The research, led by environmental consultancy Ocean Wise, highlights the role that textiles, laundry and wastewater discharge has in the contamination of the world’s oceans
A comprehensive synthetic fibres study within the Arctic ocean has found the material makes up approximately 92% of microplastic pollution found in near-surface seawater samples.
Led by environmental consultancy Ocean Wise, it also found that about 73% of those fibres are polyester and resemble fibres used in clothing and textiles.
These findings, and others, are detailed in a scientific paper published in the international scientific journal Nature Communications.
Dr Peter Ross, a special advisor to Ocean Wise, a professor at the University of British Columbia and the lead author of the study, said: “The Arctic ocean, while distant to many of us, has long provided food and a way of life for Inuit communities.
“The study again underscores the vulnerability of the Arctic to environmental change and to pollutants transported from the south.
It also provides important baseline data that will guide policymakers in mitigation of microplastic pollution in the world’s oceans, with synthetic fibres emerging as a priority.”
Ocean Wise microplastic synthetic fibres ‘most comprehensive study’ ever undertaken in the Arctic

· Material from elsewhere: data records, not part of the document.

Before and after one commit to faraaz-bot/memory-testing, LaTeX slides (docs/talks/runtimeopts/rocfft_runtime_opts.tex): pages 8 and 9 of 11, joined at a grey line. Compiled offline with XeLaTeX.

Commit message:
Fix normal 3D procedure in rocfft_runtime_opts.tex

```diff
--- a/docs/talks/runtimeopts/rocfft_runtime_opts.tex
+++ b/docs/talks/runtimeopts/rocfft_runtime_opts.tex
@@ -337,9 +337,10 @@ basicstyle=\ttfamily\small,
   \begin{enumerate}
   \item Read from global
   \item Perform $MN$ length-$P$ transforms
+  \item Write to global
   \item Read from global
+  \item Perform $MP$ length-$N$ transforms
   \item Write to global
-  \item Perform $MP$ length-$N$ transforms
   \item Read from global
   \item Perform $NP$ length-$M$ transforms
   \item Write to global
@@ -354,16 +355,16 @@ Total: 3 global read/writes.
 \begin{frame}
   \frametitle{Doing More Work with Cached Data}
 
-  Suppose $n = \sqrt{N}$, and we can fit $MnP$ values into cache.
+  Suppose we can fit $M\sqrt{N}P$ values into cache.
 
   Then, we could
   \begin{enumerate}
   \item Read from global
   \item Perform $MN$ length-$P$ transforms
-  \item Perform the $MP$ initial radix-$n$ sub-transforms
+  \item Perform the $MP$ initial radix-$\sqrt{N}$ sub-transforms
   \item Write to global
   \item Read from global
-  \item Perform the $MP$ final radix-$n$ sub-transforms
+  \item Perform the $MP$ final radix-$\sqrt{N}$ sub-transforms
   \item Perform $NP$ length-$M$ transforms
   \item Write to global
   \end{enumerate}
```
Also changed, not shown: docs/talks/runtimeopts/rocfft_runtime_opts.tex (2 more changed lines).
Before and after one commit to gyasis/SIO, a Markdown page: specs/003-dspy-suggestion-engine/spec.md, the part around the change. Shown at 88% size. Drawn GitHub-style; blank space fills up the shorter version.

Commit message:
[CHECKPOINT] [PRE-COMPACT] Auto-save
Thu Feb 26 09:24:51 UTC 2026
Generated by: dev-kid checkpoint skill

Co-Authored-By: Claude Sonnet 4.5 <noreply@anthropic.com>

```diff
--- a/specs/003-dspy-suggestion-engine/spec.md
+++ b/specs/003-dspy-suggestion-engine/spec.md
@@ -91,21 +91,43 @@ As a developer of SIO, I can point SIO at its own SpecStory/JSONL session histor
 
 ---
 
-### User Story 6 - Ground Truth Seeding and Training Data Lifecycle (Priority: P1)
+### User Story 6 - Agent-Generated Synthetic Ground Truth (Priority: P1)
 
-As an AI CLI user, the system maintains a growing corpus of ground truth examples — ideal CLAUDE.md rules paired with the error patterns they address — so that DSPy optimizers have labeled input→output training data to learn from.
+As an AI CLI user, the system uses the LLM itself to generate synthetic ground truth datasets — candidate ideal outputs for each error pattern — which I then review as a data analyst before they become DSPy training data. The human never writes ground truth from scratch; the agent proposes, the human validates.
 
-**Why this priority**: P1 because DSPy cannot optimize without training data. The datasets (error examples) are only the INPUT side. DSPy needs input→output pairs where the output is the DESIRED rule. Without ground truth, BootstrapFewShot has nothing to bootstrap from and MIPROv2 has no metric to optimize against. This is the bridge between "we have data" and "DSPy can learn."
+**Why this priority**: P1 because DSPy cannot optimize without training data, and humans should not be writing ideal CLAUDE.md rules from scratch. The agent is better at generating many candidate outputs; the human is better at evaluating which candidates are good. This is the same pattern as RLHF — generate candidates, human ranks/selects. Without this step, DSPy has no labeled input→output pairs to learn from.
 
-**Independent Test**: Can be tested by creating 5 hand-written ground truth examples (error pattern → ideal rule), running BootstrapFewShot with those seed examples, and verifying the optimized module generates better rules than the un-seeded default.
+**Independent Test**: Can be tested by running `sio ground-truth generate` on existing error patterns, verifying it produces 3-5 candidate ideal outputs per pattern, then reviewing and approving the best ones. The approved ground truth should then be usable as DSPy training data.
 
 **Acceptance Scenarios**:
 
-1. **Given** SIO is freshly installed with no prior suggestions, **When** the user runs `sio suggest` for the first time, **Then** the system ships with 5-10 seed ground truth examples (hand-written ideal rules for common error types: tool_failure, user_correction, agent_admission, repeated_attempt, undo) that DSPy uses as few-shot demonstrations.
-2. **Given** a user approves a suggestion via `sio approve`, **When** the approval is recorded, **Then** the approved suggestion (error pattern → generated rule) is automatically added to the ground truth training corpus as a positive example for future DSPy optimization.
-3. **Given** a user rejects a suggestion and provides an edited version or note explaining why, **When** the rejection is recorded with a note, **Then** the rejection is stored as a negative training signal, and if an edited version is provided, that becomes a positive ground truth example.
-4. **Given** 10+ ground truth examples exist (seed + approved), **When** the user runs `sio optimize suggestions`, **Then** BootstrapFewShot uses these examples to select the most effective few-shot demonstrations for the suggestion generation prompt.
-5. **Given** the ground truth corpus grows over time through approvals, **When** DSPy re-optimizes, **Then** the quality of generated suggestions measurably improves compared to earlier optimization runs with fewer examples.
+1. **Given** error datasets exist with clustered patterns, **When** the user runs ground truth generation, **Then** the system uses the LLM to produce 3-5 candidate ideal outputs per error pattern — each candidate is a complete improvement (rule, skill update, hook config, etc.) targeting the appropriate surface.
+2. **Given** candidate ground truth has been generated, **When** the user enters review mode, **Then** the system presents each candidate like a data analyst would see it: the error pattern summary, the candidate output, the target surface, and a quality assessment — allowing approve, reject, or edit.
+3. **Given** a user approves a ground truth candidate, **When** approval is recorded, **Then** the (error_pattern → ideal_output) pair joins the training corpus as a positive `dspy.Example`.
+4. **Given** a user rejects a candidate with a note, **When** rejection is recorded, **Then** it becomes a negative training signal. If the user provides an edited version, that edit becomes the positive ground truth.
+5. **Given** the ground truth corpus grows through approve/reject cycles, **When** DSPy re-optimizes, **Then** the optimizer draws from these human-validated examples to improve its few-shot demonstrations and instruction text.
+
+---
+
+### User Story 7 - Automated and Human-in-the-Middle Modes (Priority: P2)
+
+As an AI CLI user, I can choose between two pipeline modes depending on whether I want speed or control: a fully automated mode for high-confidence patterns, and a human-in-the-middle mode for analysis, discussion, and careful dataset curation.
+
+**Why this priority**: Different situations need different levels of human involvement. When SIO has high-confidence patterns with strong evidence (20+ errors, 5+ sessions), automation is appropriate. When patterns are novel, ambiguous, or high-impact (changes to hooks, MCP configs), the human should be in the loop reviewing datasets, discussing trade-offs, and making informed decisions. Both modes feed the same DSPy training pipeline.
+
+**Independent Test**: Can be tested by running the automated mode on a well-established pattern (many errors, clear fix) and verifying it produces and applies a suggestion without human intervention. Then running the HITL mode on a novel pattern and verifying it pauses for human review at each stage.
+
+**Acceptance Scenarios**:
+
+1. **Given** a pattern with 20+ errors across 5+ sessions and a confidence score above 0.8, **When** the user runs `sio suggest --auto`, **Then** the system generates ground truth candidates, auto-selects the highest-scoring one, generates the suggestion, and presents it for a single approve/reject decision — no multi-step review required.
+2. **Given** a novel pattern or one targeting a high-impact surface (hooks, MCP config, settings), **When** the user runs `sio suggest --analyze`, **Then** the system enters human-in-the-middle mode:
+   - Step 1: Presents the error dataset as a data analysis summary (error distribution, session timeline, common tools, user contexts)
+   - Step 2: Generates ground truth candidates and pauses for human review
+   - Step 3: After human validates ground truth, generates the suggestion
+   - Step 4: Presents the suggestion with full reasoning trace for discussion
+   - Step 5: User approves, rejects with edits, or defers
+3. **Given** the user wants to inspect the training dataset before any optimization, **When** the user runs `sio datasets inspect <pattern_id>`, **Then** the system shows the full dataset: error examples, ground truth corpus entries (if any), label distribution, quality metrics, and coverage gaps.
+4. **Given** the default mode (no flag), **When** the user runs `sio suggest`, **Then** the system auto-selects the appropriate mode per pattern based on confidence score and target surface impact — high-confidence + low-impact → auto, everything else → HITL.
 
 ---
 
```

The research, led by Ocean Wise and enabled through collaborative support from Fisheries and Oceans Canada, represents the most comprehensive study of Arctic microplastics ever undertaken.
Ocean Wise analysed samples from 71 locations across the European and North American Arctic, including the North Pole.
The consultancy also looked at water samples up to a depth of 1,015 metres at six sites in the Beaufort Sea.
Based on this, the authors calculated the average concentration of microplastics to be around 40 microplastic particles per cubic metre.
They also observed almost three times more microplastic particles in the eastern Arctic compared to the western Arctic, suggesting that new polyester fibres are being delivered to the eastern Arctic Ocean by currents from the Atlantic.
The research highlights the role that textiles, laundry and wastewater discharge has in the contamination of the world’s oceans.
Dr Anna Posacka, the co-author of the study and research manager of the Ocean Wise Plastics Lab, said: “Ocean Wise continues to be at the forefront of solution-oriented ocean microplastic research in partnership with the apparel and retail sectors, government agencies, and the Arctic Inuit and Inuvialuit communities.
“Reducing fibre releases from textiles represents a significant opportunity to curb marine microfibre pollution.
“And together with Ocean Wise’s Microfiber Partnership, some forward-looking companies and initiatives are looking for ways to address this problem.”